One of our first surprises was observing the monks. The town consists of a population with what I would guess would be about 40% monastic monks. When they are out of the monastery they are plastered to their smart phones and their robes cut off at their extremely hip-looking skater shoes. On my first day it was difficult to resist taking photos of the monks but oddly enough it seemed that they were equally fascinated with us.
Sometimes I would find myself working alone at a table when I look up to find handfuls of monks staring my way and pointing. Other times they sit across from me and stay upwards of an hour chomping on snacks – or even pulling out watermelons to share. In these situations I have to try and focus on whatever I am doing and normalize the situation at hand.
The first day we got acquainted with the town as well as the altitude. We walked up to our construction site the long way and were completely out of breath due to the lack of oxygen. We went through the main road of the town that is now catered towards tourists selling Tibetan garb or offering food. When we finally reached our site we found that it was on the top of a hill and had vistas of all Lhamo’s mountains. Again, my expectations of the construction site were far exceeded. The site consists of a beautiful library, a hostel, and a home. The completion of all the structures will create a place for tourists and locals to enjoy and a true community center.

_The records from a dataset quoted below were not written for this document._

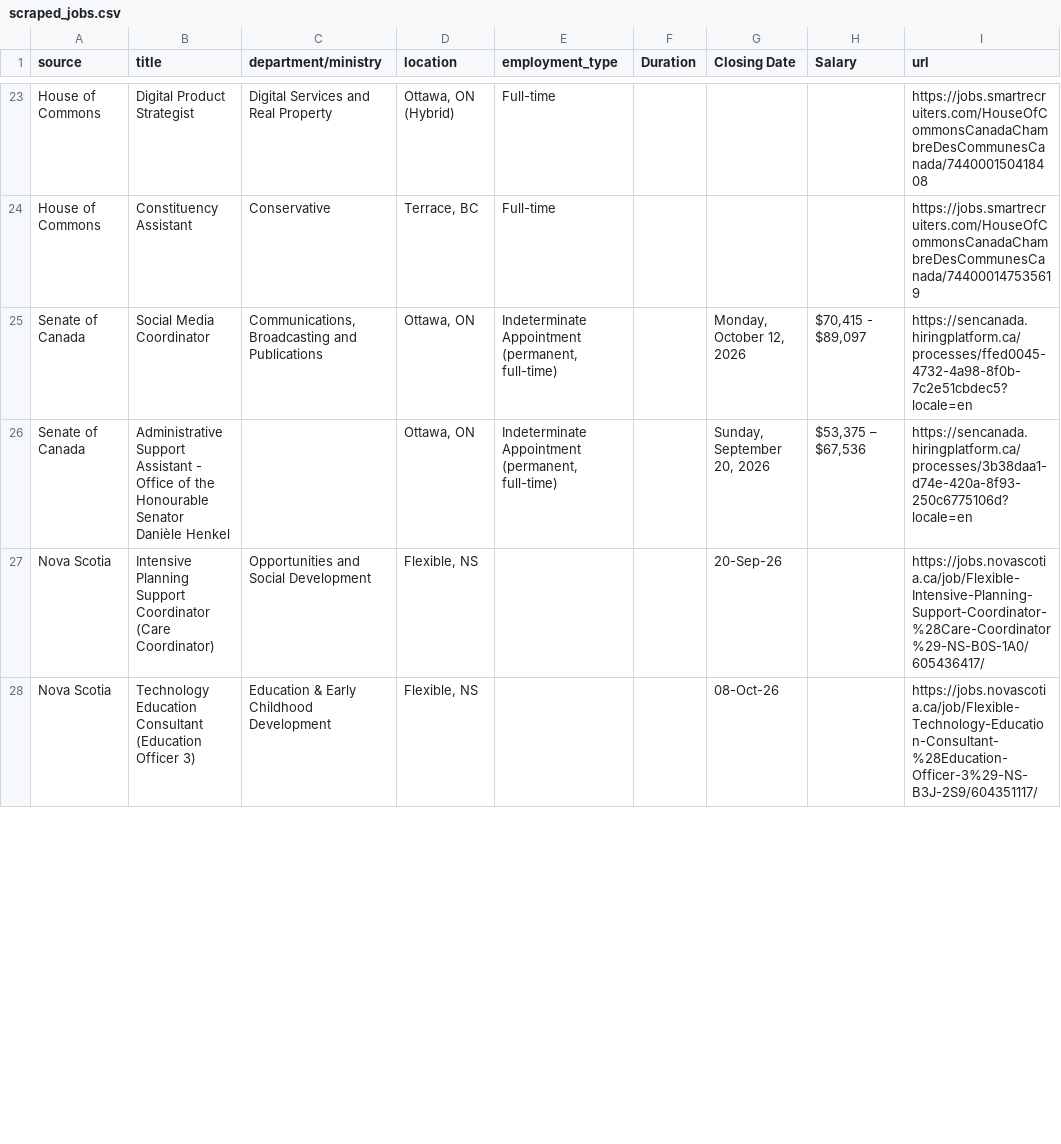
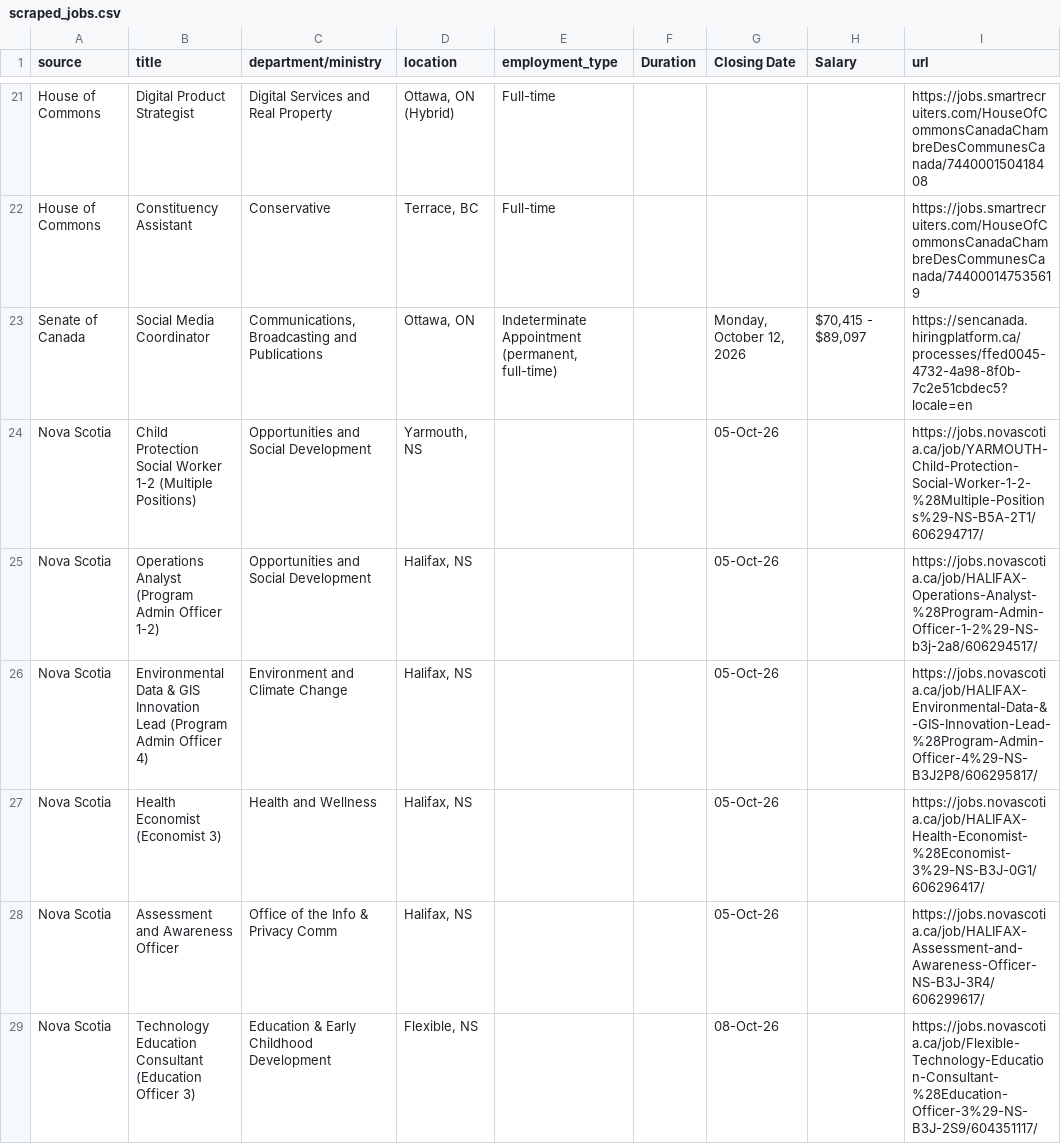
Before and after one commit to Glocal-Open-Source/showcase, a CSV file: scripts/scraped_jobs.csv, drawn as a sheet; only a part is shown, gaps mark what is left out; the diff covers the shown part only.

```diff
--- a/scripts/scraped_jobs.csv
+++ b/scripts/scraped_jobs.csv
@@ -25,4 +23,7 @@ House of Commons,Constituency Assistant,Conservative,"Terrace, BC",Full-time,,,,
 Senate of Canada,Social Media Coordinator,"Communications, Broadcasting and Publications","Ottawa, ON","Indeterminate Appointment (permanent, full-time)",,"Monday, October 12, 2026","$70,415 - $89,097",https://sencanada.hiringplatform.ca/processes/ffed0045-4732-4a98-8f0b-7c2e51cbdec5?locale=en
-Senate of Canada,Administrative Support Assistant - Office of the Honourable Senator Danièle Henkel,,"Ottawa, ON","Indeterminate Appointment (permanent, full-time)",,"Sunday, September 20, 2026","$53,375 – $67,536",https://sencanada.hiringplatform.ca/processes/3b38daa1-d74e-420a-8f93-250c6775106d?locale=en
-Nova Scotia,Intensive Planning Support Coordinator (Care Coordinator),Opportunities and Social Development,"Flexible, NS",,,20-Sep-26,,https://jobs.novascotia.ca/job/Flexible-Intensive-Planning-Support-Coordinator-%28Care-Coordinator%29-NS-B0S-1A0/605436417/
+Nova Scotia,Child Protection Social Worker 1-2 (Multiple Positions),Opportunities and Social Development,"Yarmouth, NS",,,05-Oct-26,,https://jobs.novascotia.ca/job/YARMOUTH-Child-Protection-Social-Worker-1-2-%28Multiple-Positions%29-NS-B5A-2T1/606294717/
+Nova Scotia,Operations Analyst (Program Admin Officer 1-2),Opportunities and Social Development,"Halifax, NS",,,05-Oct-26,,https://jobs.novascotia.ca/job/HALIFAX-Operations-Analyst-%28Program-Admin-Officer-1-2%29-NS-b3j-2a8/606294517/
+Nova Scotia,Environmental Data & GIS Innovation Lead (Program Admin Officer 4),Environment and Climate Change,"Halifax, NS",,,05-Oct-26,,https://jobs.novascotia.ca/job/HALIFAX-Environmental-Data-&-GIS-Innovation-Lead-%28Program-Admin-Officer-4%29-NS-B3J2P8/606295817/
+Nova Scotia,Health Economist (Economist 3),Health and Wellness,"Halifax, NS",,,05-Oct-26,,https://jobs.novascotia.ca/job/HALIFAX-Health-Economist-%28Economist-3%29-NS-B3J-0G1/606296417/
+Nova Scotia,Assessment and Awareness Officer,Office of the Info & Privacy Comm,"Halifax, NS",,,05-Oct-26,,https://jobs.novascotia.ca/job/HALIFAX-Assessment-and-Awareness-Officer-NS-B3J-3R4/606299617/
 Nova Scotia,Technology Education Consultant (Education Officer 3),Education & Early Childhood Development,"Flexible, NS",,,08-Oct-26,,https://jobs.novascotia.ca/job/Flexible-Technology-Education-Consultant-%28Education-Officer-3%29-NS-B3J-2S9/604351117/
```
Also changed, not shown: 6 added rows, 9 removed rows, 4 moved rows and 1 edited cell elsewhere in this file, 1 other file.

We also saw firsthand how important a secondary objective of our project was – to preserve traditional Tibetan architecture. In conjunction with Lhamo recently opening up to tourism, a newly built highway that leads straight from Chengdu to Lhamo was constructed. Since these two events occurred, Lhamo has drastically grown and in just one year the structures of the main road have more than doubled. In growing so quickly, traditional Tibetan architectural style is being replaced by quickly-built identical concrete structures. So one of the concepts of the project is to utilize traditional techniques and materials to ensure that locals and visitors can expose themselves to traditional Tibetan architecture.
After we saw the sight, we continued to explore. We set our eyes on a gazebo in the distance and decided to hike up to it. The altitude made me feel a pulse in my eyeballs but we couldn’t help ourselves because of the vast beauty of the surrounding area. As we walked up the stairs to the gazebo, we heard monks chanting to the setting sun and we were all so overjoyed by the great potential of the project and to be in such a lovely place.
That night we had dinner as a group. We were first exposed to Tibetan food. I. loved. It. Most memorable of the meal was the fried yak meat pizza, spicy sliced tomatoes, stir-fried eggs and tomatoes, and the flavor of vegetables sautéed in yak butter. After this perfect first day, we all went to sleep to get ready for our first day of work.